Obituaries appeared in the Burmese newspapers Friday referring to Ne Win, but not his title or former role in the country.
Ne Win died Thursday morning, at the age of 91, and was cremated early that afternoon.
Burma has been in the hands of the military for the past 40 years. Ne Win took power in a 1962 coup, and stepped down as head of the government in 1988. That move helped trigger protests for an end to military rule. The military brutally put down the protests.
The present leadership, known as the State Peace and Development Council (SPDC), came to power then. But analysts say the government remained under Ne Win's influence until his health failed a few years ago.

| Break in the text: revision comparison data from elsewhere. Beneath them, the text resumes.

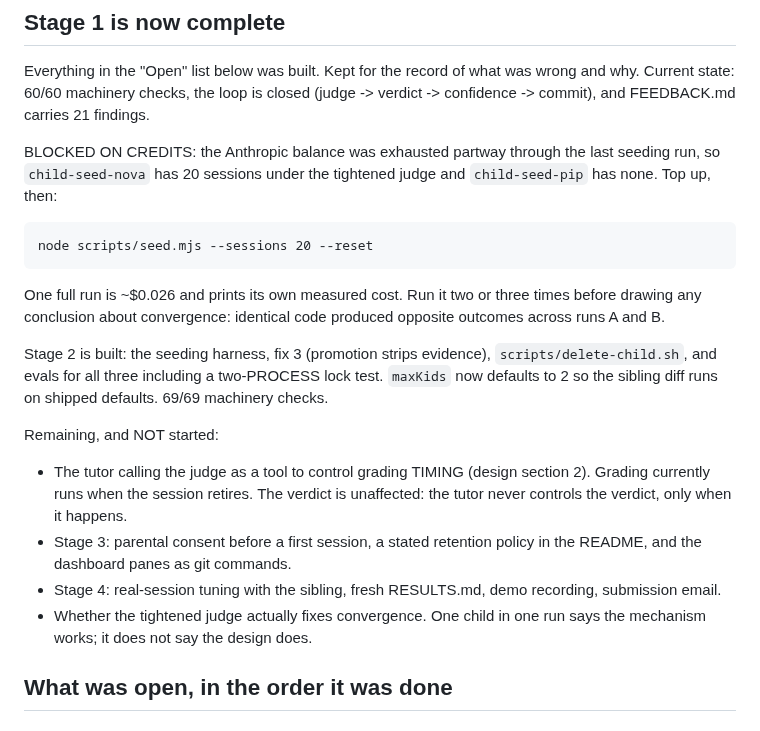
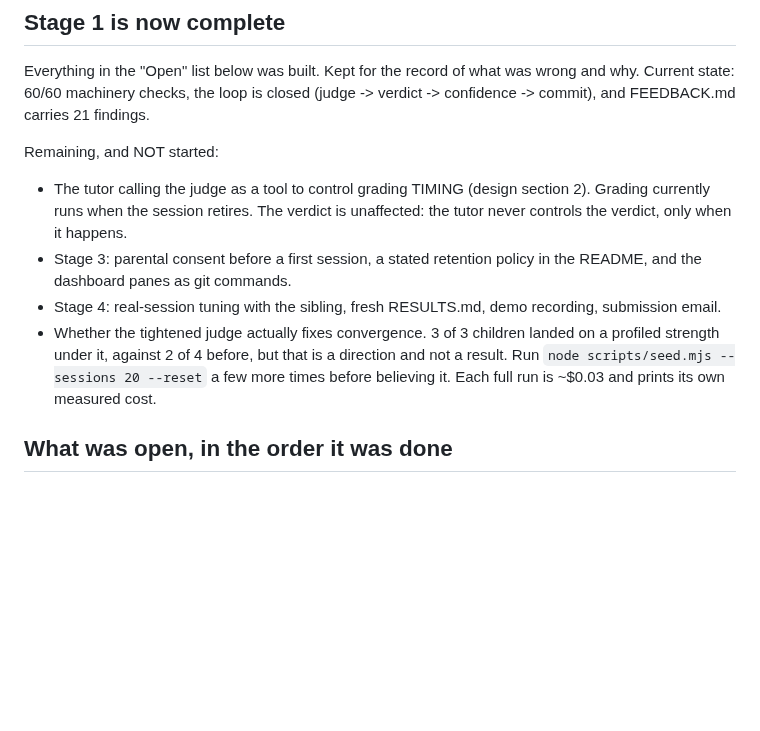
Before and after one commit to rohan1402/Whyzr, a Markdown page: NEXT.md, the part around the change. Drawn GitHub-style; blank space fills up the shorter version.

```diff
--- a/NEXT.md
+++ b/NEXT.md
@@ -26,21 +26,6 @@ was wrong and why. Current state: 60/60 machinery checks, the loop is closed
 (judge -> verdict -> confidence -> commit), and FEEDBACK.md carries 21
 findings.
 
-BLOCKED ON CREDITS: the Anthropic balance was exhausted partway through the
-last seeding run, so `child-seed-nova` has 20 sessions under the tightened
-judge and `child-seed-pip` has none. Top up, then:
-
-    node scripts/seed.mjs --sessions 20 --reset
-
-One full run is ~$0.026 and prints its own measured cost. Run it two or
-three times before drawing any conclusion about convergence: identical code
-produced opposite outcomes across runs A and B.
-
-Stage 2 is built: the seeding harness, fix 3 (promotion strips evidence),
-`scripts/delete-child.sh`, and evals for all three including a two-PROCESS
-lock test. `maxKids` now defaults to 2 so the sibling diff runs on shipped
-defaults. 69/69 machinery checks.
-
 Remaining, and NOT started:
 - The tutor calling the judge as a tool to control grading TIMING (design
   section 2). Grading currently runs when the session retires. The verdict
@@ -49,8 +34,11 @@ Remaining, and NOT started:
   policy in the README, and the dashboard panes as git commands.
 - Stage 4: real-session tuning with the sibling, fresh RESULTS.md, demo
   recording, submission email.
-- Whether the tightened judge actually fixes convergence. One child in one
-  run says the mechanism works; it does not say the design does.
+- Whether the tightened judge actually fixes convergence. 3 of 3 children
+  landed on a profiled strength under it, against 2 of 4 before, but that
+  is a direction and not a result. Run `node scripts/seed.mjs --sessions 20
+  --reset` a few more times before believing it. Each full run is ~$0.03
+  and prints its own measured cost.
 
 ## What was open, in the order it was done
 
```
Also changed, not shown: README.md (+31 -16 lines).
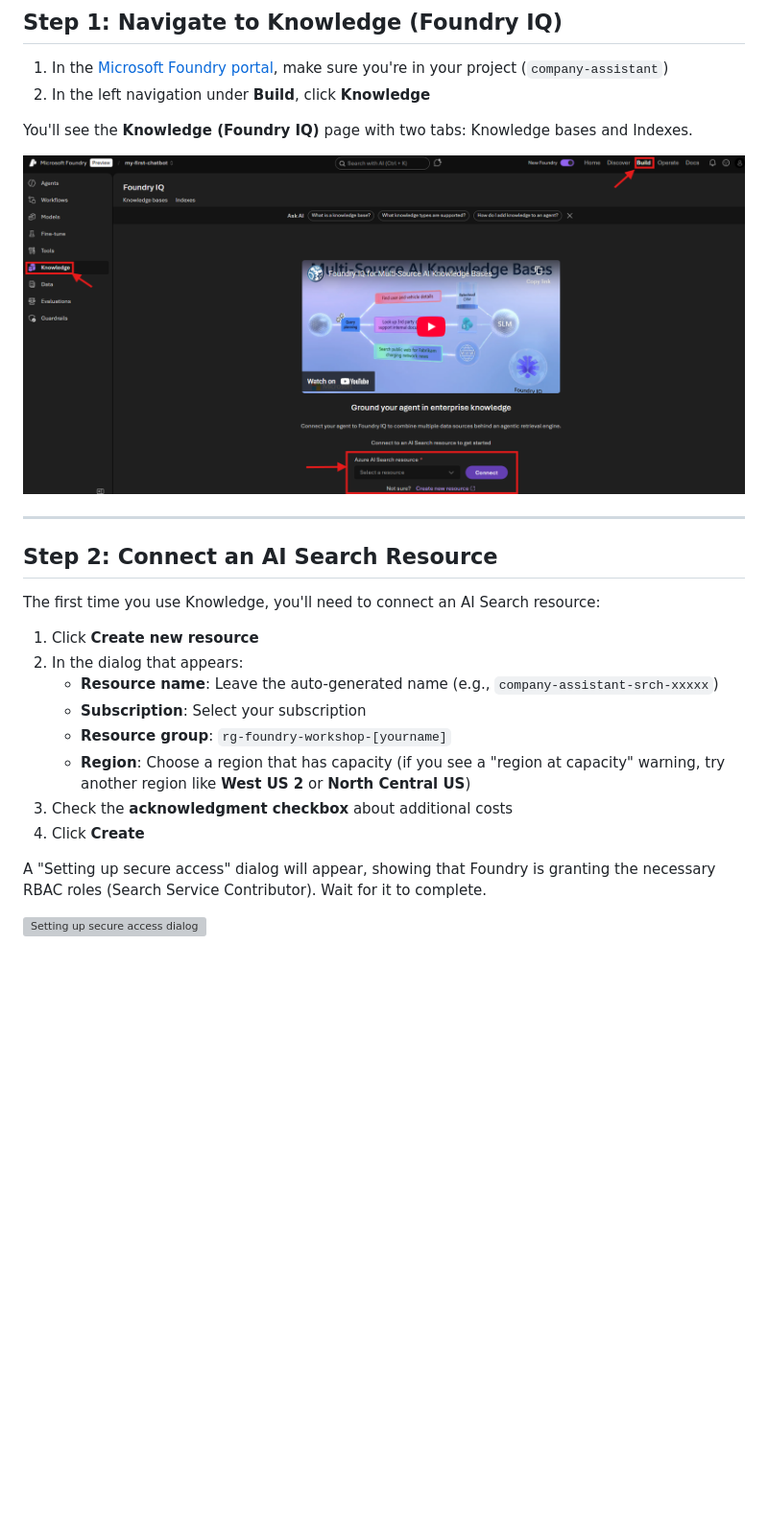
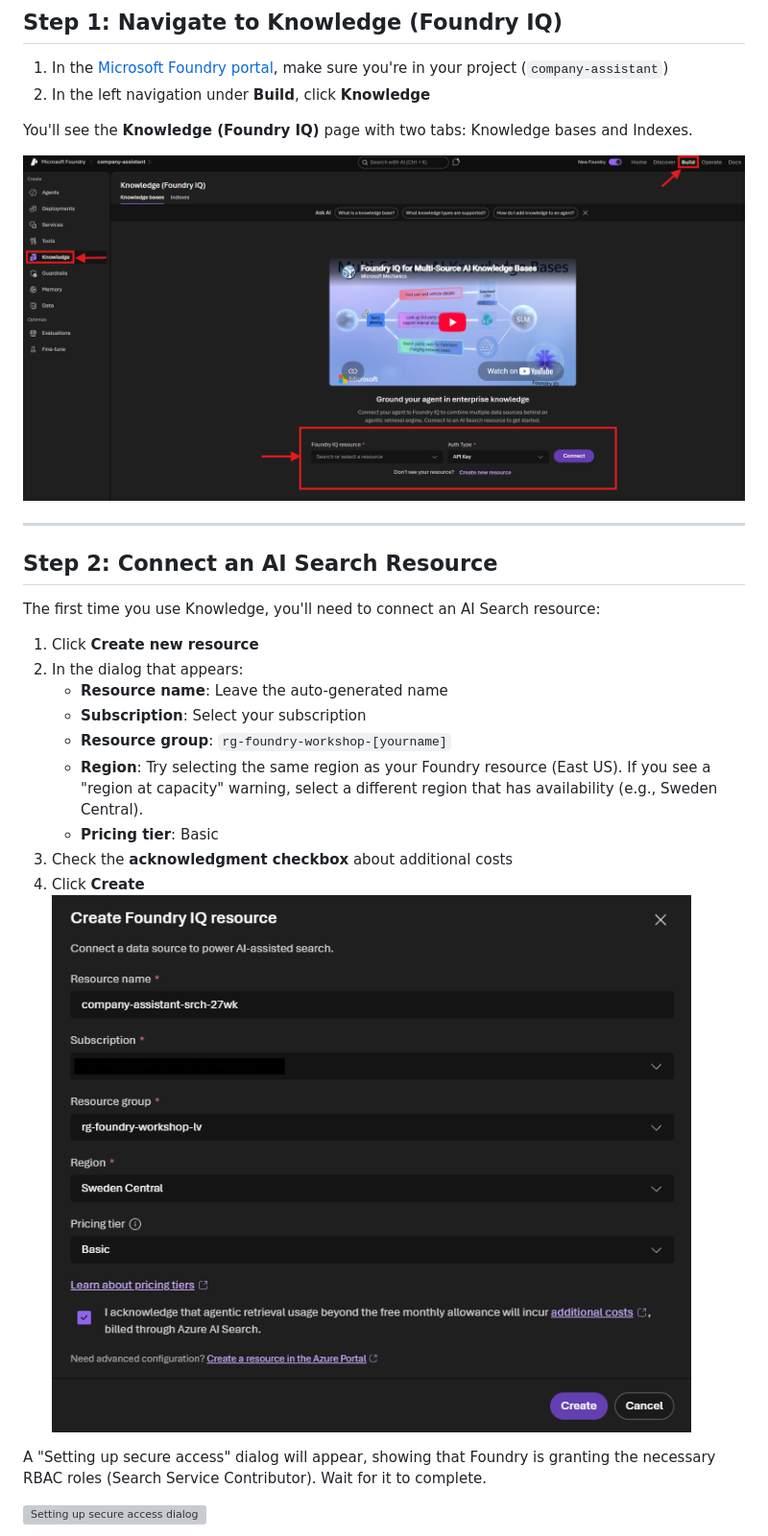
Before and after one commit to LauraVerghote/Agentic-ai-with-foundry-workshop, a Markdown page: lab-2-create-knowledge-base.md, the part around the change. Shown: that part at 96% size. Drawn GitHub-style; pictures changed too: images/Foundry-IQ.png, images/Foundry-IQ2.png (added); blank space fills up the shorter version; grey boxes are pictures that could not be loaded.

Commit message:
Update regions to East US, add pricing tier, clean up lab-2

```diff
--- a/lab-2-create-knowledge-base.md
+++ b/lab-2-create-knowledge-base.md
@@ -65,12 +65,14 @@ The first time you use Knowledge, you'll need to connect an AI Search resource:
 
 1. Click **Create new resource**
 2. In the dialog that appears:
-   - **Resource name**: Leave the auto-generated name (e.g., `company-assistant-srch-xxxxx`)
+   - **Resource name**: Leave the auto-generated name
    - **Subscription**: Select your subscription
    - **Resource group**: `rg-foundry-workshop-[yourname]`
-   - **Region**: Choose a region that has capacity (if you see a "region at capacity" warning, try another region like **West US 2** or **North Central US**)
+   - **Region**: Try selecting the same region as your Foundry resource (East US). If you see a "region at capacity" warning, select a different region that has availability (e.g., Sweden Central).
+   - **Pricing tier**: Basic
 3. Check the **acknowledgment checkbox** about additional costs
 4. Click **Create**
+![Create Foundry IQ resource page](./images/Foundry-IQ2.png)
 
 A "Setting up secure access" dialog will appear, showing that Foundry is granting the necessary RBAC roles (Search Service Contributor). Wait for it to complete.
 
```
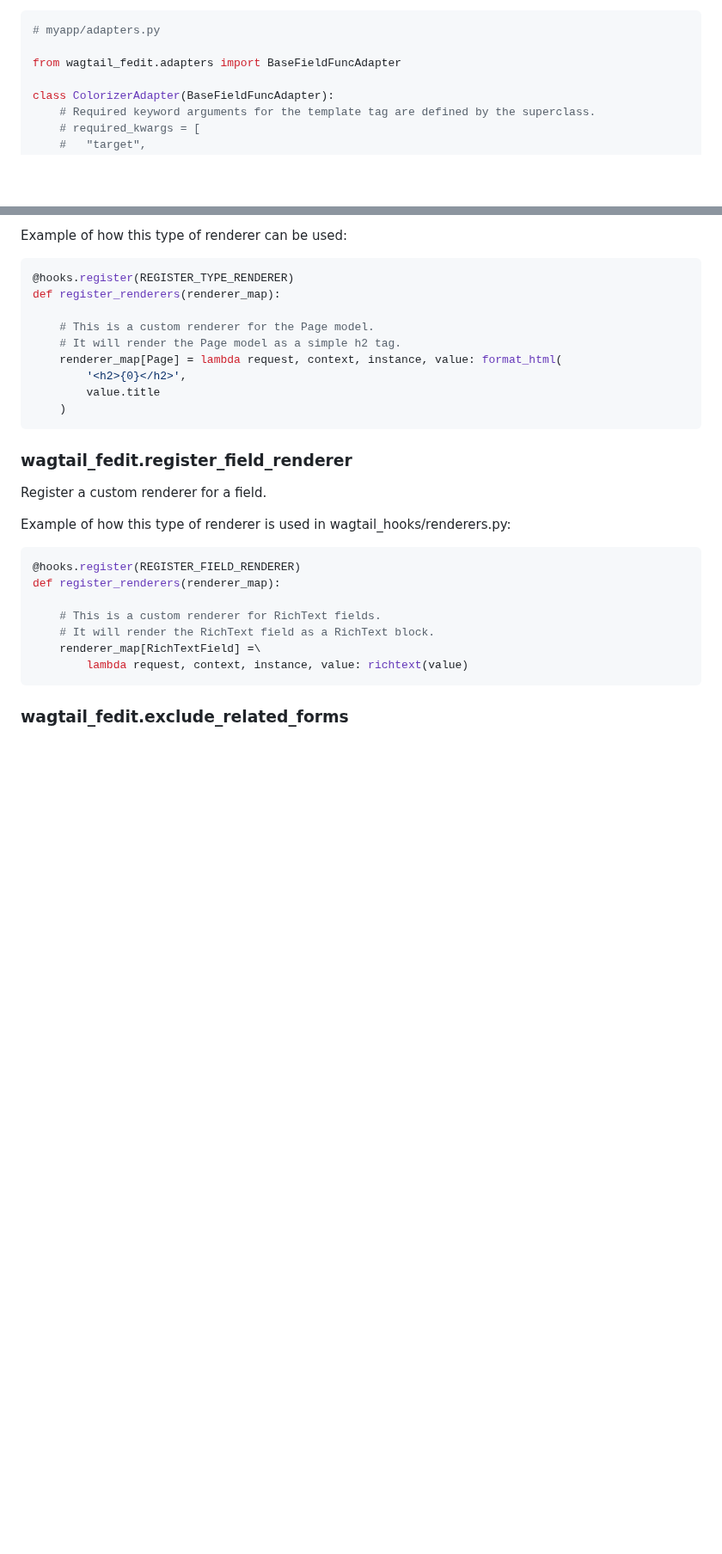
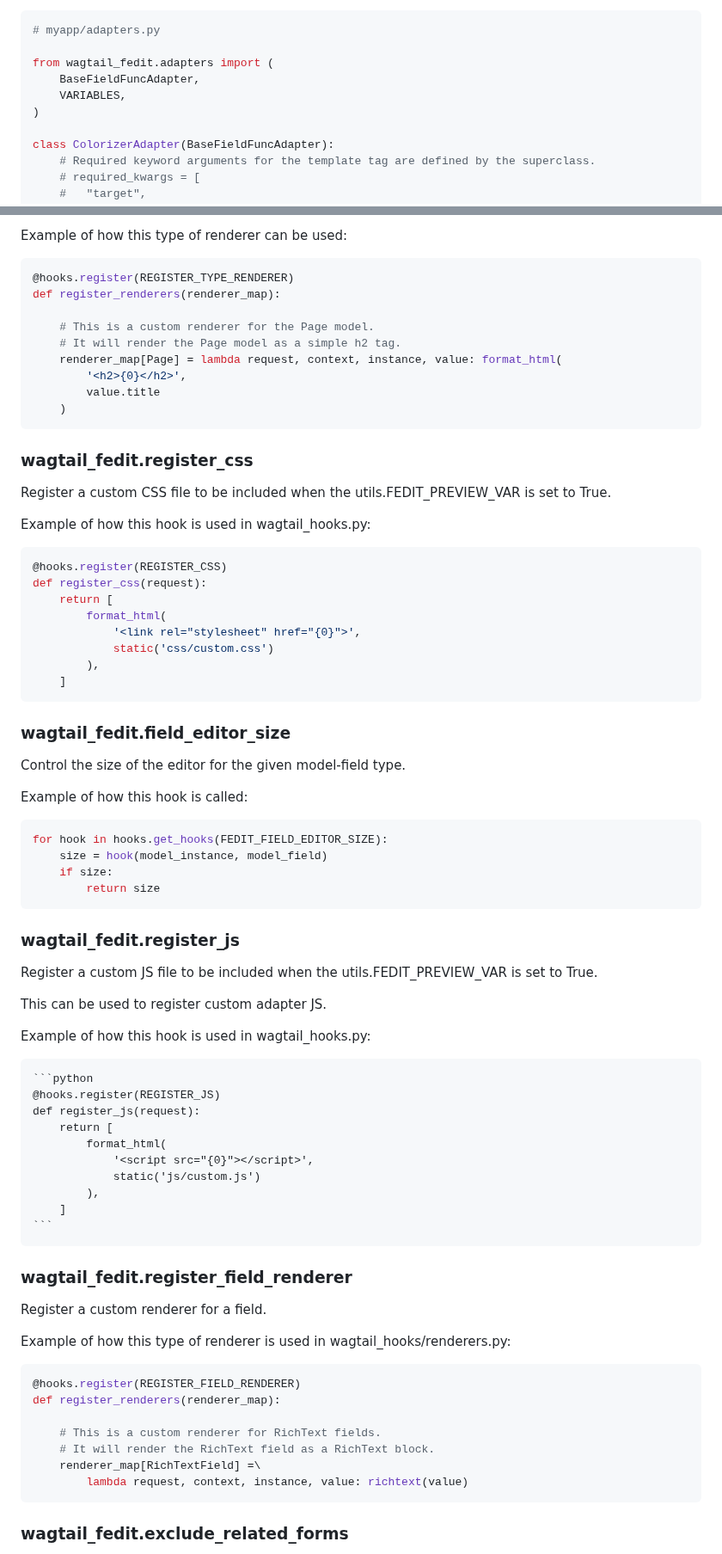
Before and after one commit to Nigel2392/wagtail_fedit, a Markdown page: README.md, 2 parts joined by grey strips. Shown at 86% size. GitHub-like rendering; blank space fills up the shorter version.

Commit message:
Update README for added hooks and settings, explain modal sizing

````diff
--- a/README.md
+++ b/README.md
@@ -263,7 +266,10 @@ Adapter instances also have access to the following variables:
 ```python
 # myapp/adapters.py
 
-from wagtail_fedit.adapters import BaseFieldFuncAdapter
+from wagtail_fedit.adapters import (
+    BaseFieldFuncAdapter,
+    VARIABLES,
+)
 
 class ColorizerAdapter(BaseFieldFuncAdapter):
     # Required keyword arguments for the template tag are defined by the superclass.
@@ -361,6 +379,55 @@ def register_renderers(renderer_map):
     )
 ```
 
+### wagtail_fedit.register_css
+
+Register a custom CSS file to be included when the utils.FEDIT_PREVIEW_VAR is set to True.
+
+Example of how this hook is used in wagtail_hooks.py:
+
+```python
+@hooks.register(REGISTER_CSS)
+def register_css(request):
+    return [
+        format_html(
+            '<link rel="stylesheet" href="{0}">',
+            static('css/custom.css')
+        ),
+    ]
+```
+
+### wagtail_fedit.field_editor_size
+
+Control the size of the editor for the given model-field type.
+
+Example of how this hook is called:
+
+```python
+for hook in hooks.get_hooks(FEDIT_FIELD_EDITOR_SIZE):
+    size = hook(model_instance, model_field)
+    if size:
+        return size
+```
+
+### wagtail_fedit.register_js
+
+Register a custom JS file to be included when the utils.FEDIT_PREVIEW_VAR is set to True.
+
+This can be used to register custom adapter JS.
+
+Example of how this hook is used in wagtail_hooks.py:
+
+    ```python
+    @hooks.register(REGISTER_JS)
+    def register_js(request):
+        return [
+            format_html(
+                '<script src="{0}"></script>',
+                static('js/custom.js')
+            ),
+        ]
+    ```
+
 ### wagtail_fedit.register_field_renderer
 
 Register a custom renderer for a field.
````
Also changed, not shown: other parts of README.md (+26 -0 lines).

Chaiyachoke Chulasiriwong is a political scientist at Thailand's Chulalongkorn University, and studies Burmese politics. He says Ne Win left no legacy. "After 26 years of his rule it didn't seem that he did achieve anything at all," he said. "The country was still disunited; a lot of human rights had been abused."
Under Ne Win, the country adopted what was called the Burmese Way to Socialism, which isolated it from the rest of Asia's economic progress. Burma's once healthy economy now is one of the poorest in the region.
Professor Chaiyachoke says the economic decline stands as the major failing of Ne Win's government. "[Ne Win] himself had come out at the end before he resigned, that he was not successful at all in helping to restore the economy in any way, therefore he had to resign. He was a failed leader of Burma," he said
Diplomats expect Ne Win's death will have no affect on Burma. The family's business empire is under investigation after the arrests of Ne Win family members earlier this year.
A court in September sentenced Ne Win's son-in-law and three grandsons to death on charges of plotting a coup. They are appealing the sentence. Diplomats doubt there was a plot and view the charges as an effort to curb the family's influence.
Now the international community is waiting for the government to resume talks with the opposition National League for Democracy, led by Aung San Suu Kyi. But diplomats say the passing of Ne Win is unlikely to speed up political reforms.